- **Data extract**:
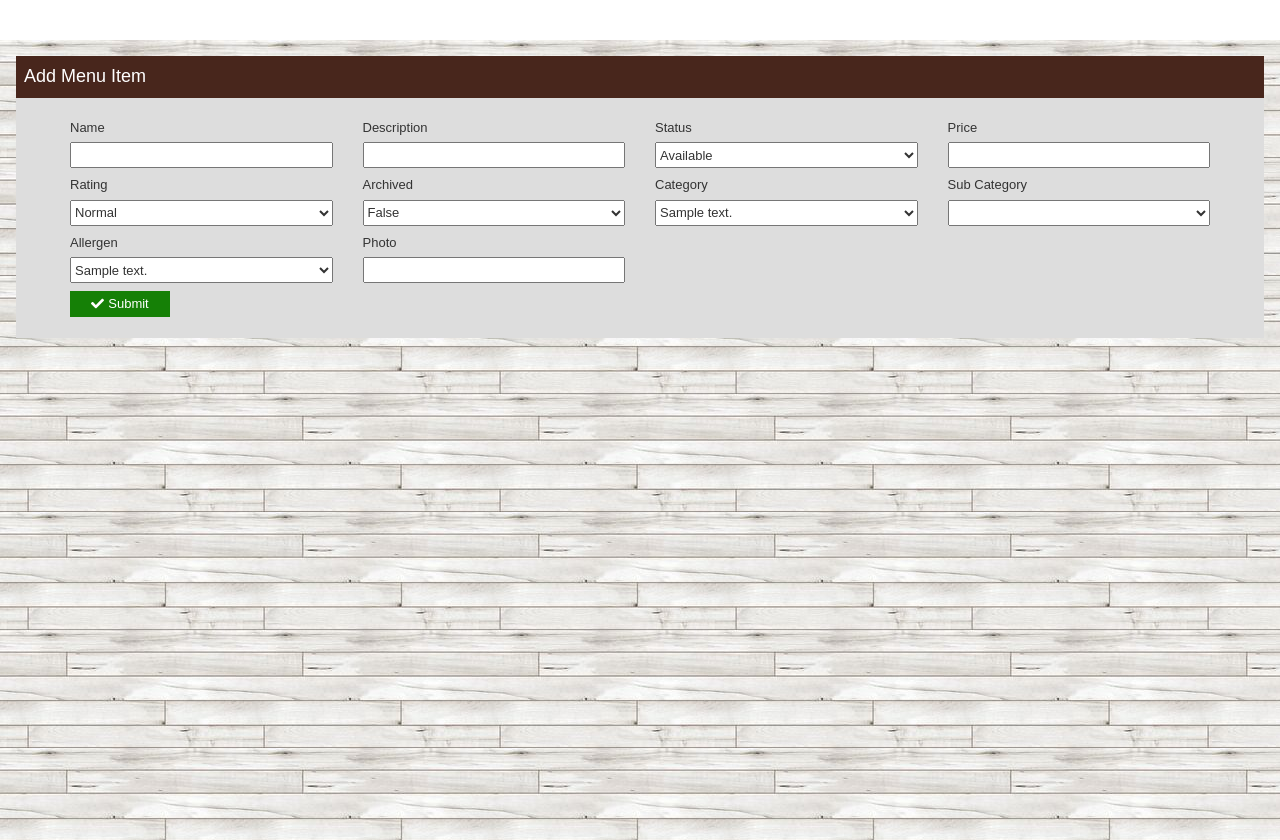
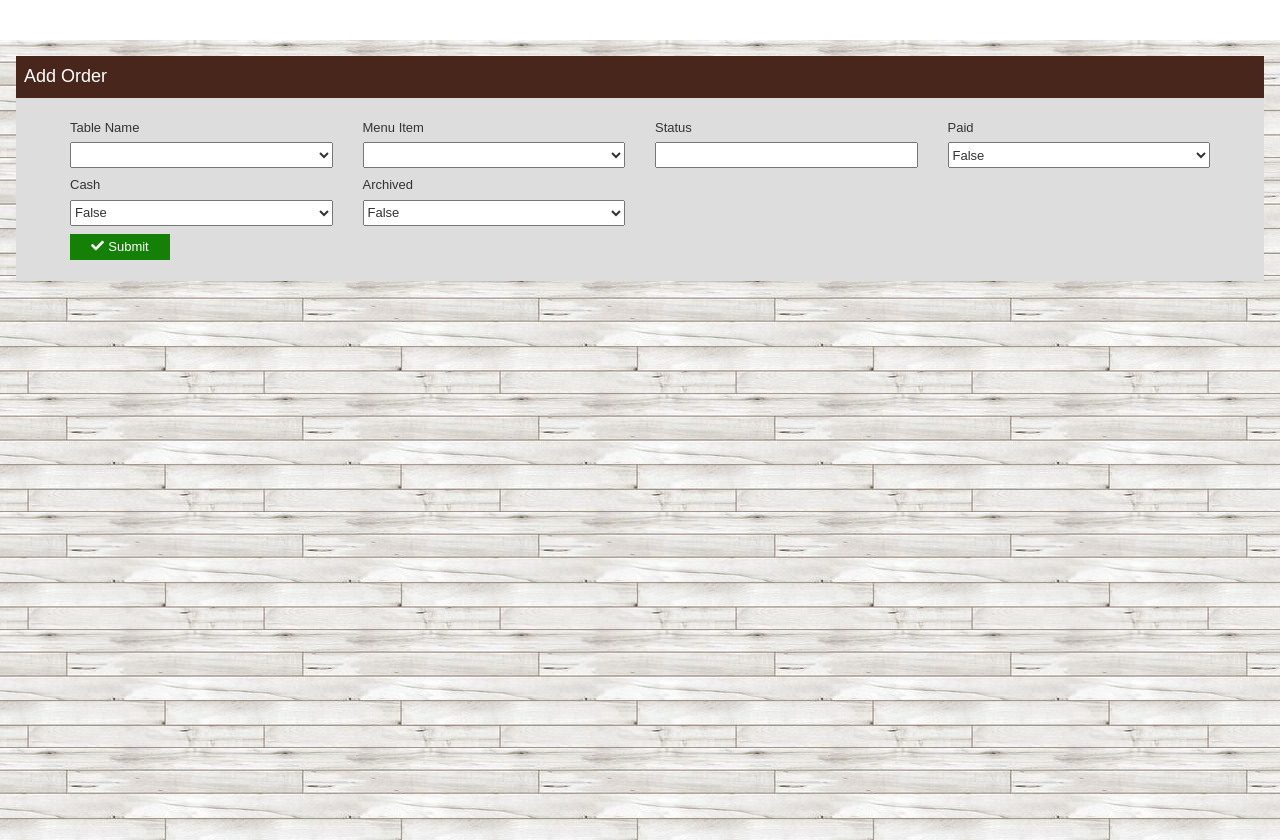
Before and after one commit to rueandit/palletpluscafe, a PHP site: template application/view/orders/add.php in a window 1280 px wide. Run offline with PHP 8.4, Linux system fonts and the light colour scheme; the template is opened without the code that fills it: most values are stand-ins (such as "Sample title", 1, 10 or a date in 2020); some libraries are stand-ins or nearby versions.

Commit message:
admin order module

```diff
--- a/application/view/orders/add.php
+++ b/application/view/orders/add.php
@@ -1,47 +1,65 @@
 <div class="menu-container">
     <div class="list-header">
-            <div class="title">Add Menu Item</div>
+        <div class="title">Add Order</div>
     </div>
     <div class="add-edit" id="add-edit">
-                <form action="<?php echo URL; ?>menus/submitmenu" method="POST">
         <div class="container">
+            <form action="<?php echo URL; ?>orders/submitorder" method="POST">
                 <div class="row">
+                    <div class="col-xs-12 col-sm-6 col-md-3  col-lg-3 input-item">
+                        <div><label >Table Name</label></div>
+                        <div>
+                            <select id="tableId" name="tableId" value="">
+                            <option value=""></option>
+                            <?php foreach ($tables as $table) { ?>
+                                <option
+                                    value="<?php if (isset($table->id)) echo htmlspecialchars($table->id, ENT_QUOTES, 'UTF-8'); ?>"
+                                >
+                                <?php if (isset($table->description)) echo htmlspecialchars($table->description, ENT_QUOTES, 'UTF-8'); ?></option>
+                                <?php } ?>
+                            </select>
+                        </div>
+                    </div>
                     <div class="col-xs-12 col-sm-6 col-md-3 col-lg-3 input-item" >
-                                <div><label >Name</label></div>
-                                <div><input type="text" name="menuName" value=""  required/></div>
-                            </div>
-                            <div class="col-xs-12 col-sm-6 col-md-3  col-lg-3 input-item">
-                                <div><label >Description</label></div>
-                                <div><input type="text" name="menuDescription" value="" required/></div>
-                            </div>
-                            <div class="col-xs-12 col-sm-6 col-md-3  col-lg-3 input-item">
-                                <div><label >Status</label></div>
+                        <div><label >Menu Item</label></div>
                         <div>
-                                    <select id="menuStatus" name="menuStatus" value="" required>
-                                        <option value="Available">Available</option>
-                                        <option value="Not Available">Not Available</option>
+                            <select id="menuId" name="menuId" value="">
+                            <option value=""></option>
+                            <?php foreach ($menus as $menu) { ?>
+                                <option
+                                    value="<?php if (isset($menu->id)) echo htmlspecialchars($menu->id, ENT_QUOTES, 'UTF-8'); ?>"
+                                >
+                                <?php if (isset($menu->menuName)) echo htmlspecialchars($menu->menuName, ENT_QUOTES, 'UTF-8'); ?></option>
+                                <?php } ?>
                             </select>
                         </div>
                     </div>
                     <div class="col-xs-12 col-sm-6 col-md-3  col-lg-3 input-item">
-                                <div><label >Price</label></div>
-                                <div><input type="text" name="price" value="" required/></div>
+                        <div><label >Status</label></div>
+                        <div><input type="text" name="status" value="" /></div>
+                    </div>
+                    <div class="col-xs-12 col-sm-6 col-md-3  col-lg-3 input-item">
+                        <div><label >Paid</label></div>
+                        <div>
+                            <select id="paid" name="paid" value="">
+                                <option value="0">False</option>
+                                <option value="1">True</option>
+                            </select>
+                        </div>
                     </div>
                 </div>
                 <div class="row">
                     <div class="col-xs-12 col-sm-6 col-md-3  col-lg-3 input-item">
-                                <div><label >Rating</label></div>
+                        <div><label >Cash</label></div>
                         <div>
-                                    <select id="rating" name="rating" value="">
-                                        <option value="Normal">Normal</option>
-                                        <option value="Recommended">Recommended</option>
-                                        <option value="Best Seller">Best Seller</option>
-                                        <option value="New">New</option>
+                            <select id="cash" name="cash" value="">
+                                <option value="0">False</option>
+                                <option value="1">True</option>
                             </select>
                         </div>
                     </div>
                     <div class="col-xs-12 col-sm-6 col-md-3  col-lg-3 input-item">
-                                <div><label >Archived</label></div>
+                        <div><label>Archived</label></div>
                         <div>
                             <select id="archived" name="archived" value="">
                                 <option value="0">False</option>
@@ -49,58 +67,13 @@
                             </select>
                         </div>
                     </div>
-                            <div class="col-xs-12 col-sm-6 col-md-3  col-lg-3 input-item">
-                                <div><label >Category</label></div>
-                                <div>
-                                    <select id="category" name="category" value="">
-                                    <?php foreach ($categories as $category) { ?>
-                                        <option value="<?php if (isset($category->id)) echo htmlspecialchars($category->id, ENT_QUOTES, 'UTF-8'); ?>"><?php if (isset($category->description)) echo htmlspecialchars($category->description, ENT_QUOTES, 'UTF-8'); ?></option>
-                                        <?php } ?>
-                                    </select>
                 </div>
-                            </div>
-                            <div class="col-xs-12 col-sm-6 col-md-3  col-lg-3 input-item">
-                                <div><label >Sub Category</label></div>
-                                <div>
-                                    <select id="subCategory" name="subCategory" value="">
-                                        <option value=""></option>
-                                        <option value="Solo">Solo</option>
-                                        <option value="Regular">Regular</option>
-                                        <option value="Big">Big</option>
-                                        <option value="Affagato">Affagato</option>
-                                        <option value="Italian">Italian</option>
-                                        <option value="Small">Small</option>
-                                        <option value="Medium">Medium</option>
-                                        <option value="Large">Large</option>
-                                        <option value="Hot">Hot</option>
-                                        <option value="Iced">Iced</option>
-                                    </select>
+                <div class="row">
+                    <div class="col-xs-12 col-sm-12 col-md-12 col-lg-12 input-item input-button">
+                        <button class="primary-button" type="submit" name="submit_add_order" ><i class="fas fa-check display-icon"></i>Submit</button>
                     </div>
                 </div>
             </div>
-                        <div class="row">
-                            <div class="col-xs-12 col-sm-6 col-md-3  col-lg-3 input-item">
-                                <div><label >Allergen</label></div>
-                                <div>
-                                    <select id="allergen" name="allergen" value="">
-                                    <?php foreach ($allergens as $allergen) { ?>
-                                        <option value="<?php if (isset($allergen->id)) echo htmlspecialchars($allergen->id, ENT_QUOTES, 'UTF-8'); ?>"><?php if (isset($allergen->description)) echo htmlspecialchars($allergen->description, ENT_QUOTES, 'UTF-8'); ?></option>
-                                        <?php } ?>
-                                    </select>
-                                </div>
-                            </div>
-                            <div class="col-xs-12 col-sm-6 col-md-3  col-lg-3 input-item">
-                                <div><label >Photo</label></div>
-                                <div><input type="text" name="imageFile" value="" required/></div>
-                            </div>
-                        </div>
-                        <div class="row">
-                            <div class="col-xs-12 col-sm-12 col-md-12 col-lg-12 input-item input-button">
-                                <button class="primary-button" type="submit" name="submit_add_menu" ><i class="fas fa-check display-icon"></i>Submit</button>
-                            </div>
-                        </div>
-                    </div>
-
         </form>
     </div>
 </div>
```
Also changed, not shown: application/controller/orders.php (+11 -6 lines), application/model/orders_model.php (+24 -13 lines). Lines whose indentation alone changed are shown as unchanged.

--

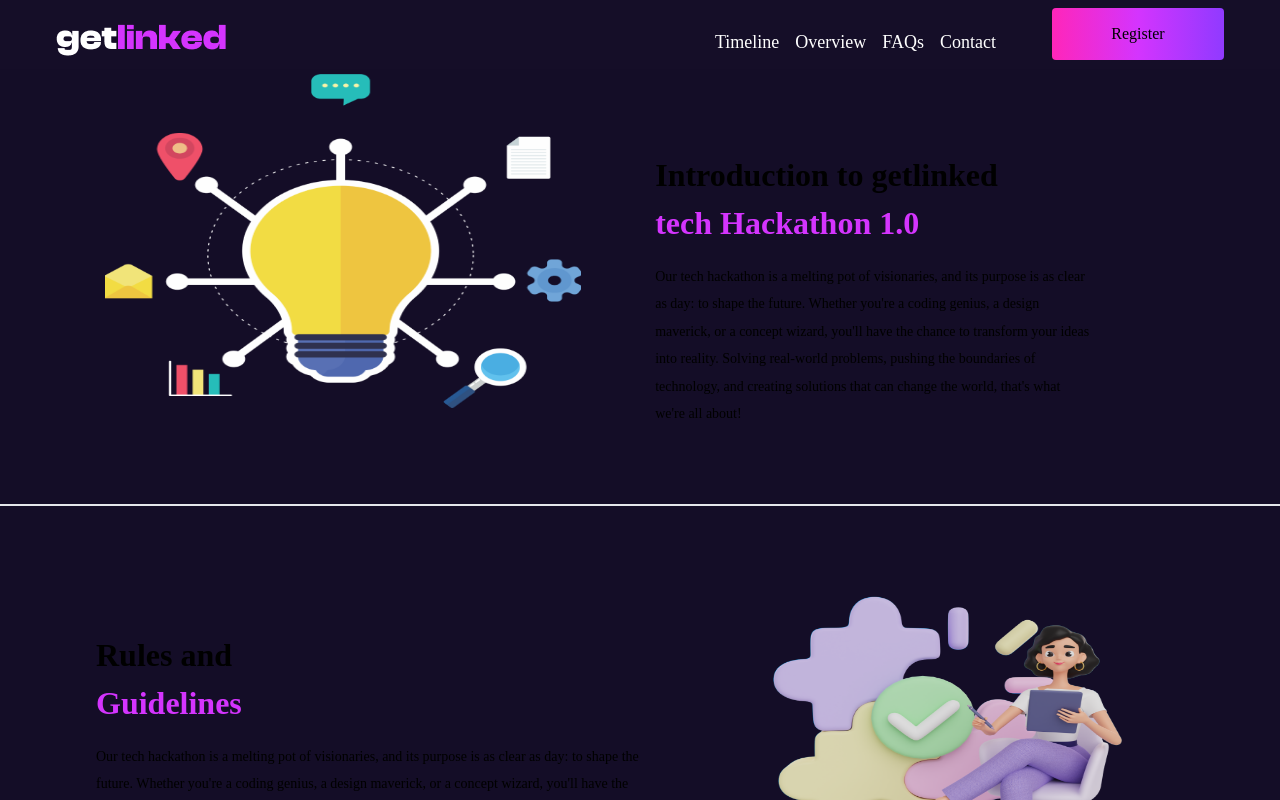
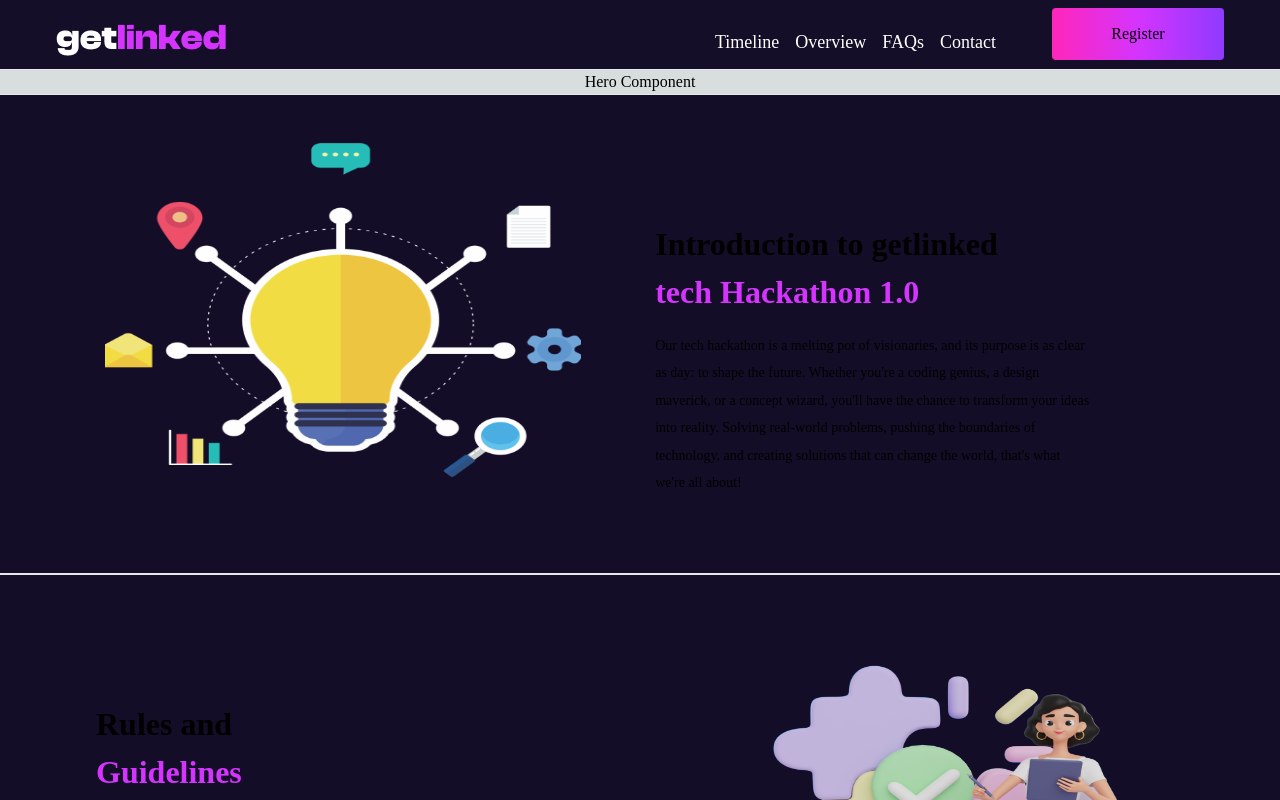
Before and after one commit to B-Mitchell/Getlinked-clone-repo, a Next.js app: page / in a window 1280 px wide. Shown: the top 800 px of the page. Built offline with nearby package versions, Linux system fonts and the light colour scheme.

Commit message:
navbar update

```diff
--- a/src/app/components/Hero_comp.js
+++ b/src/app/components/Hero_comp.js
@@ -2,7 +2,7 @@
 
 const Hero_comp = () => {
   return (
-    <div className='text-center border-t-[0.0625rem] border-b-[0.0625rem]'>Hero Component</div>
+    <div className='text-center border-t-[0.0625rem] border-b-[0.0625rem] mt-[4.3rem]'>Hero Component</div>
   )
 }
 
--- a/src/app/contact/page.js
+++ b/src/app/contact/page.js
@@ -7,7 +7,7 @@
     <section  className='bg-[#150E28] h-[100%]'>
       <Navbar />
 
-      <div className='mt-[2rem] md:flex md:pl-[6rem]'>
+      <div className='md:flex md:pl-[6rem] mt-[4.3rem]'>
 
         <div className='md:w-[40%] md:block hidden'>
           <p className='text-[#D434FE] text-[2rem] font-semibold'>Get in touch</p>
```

- **What the exercise asks**:
Go over the data above and copy every line that has the word "fonts" in it.

- **Worked solution**:
Before and after one commit to rueandit/palletpluscafe, a PHP site: template application/view/orders/add.php in a window 1280 px wide. Run offline with PHP 8.4, Linux system fonts and the light colour scheme; the template is opened without the code that fills it: most values are stand-ins (such as "Sample title", 1, 10 or a date in 2020); some libraries are stand-ins or nearby versions.
Before and after one commit to B-Mitchell/Getlinked-clone-repo, a Next.js app: page / in a window 1280 px wide. Shown: the top 800 px of the page. Built offline with nearby package versions, Linux system fonts and the light colour scheme.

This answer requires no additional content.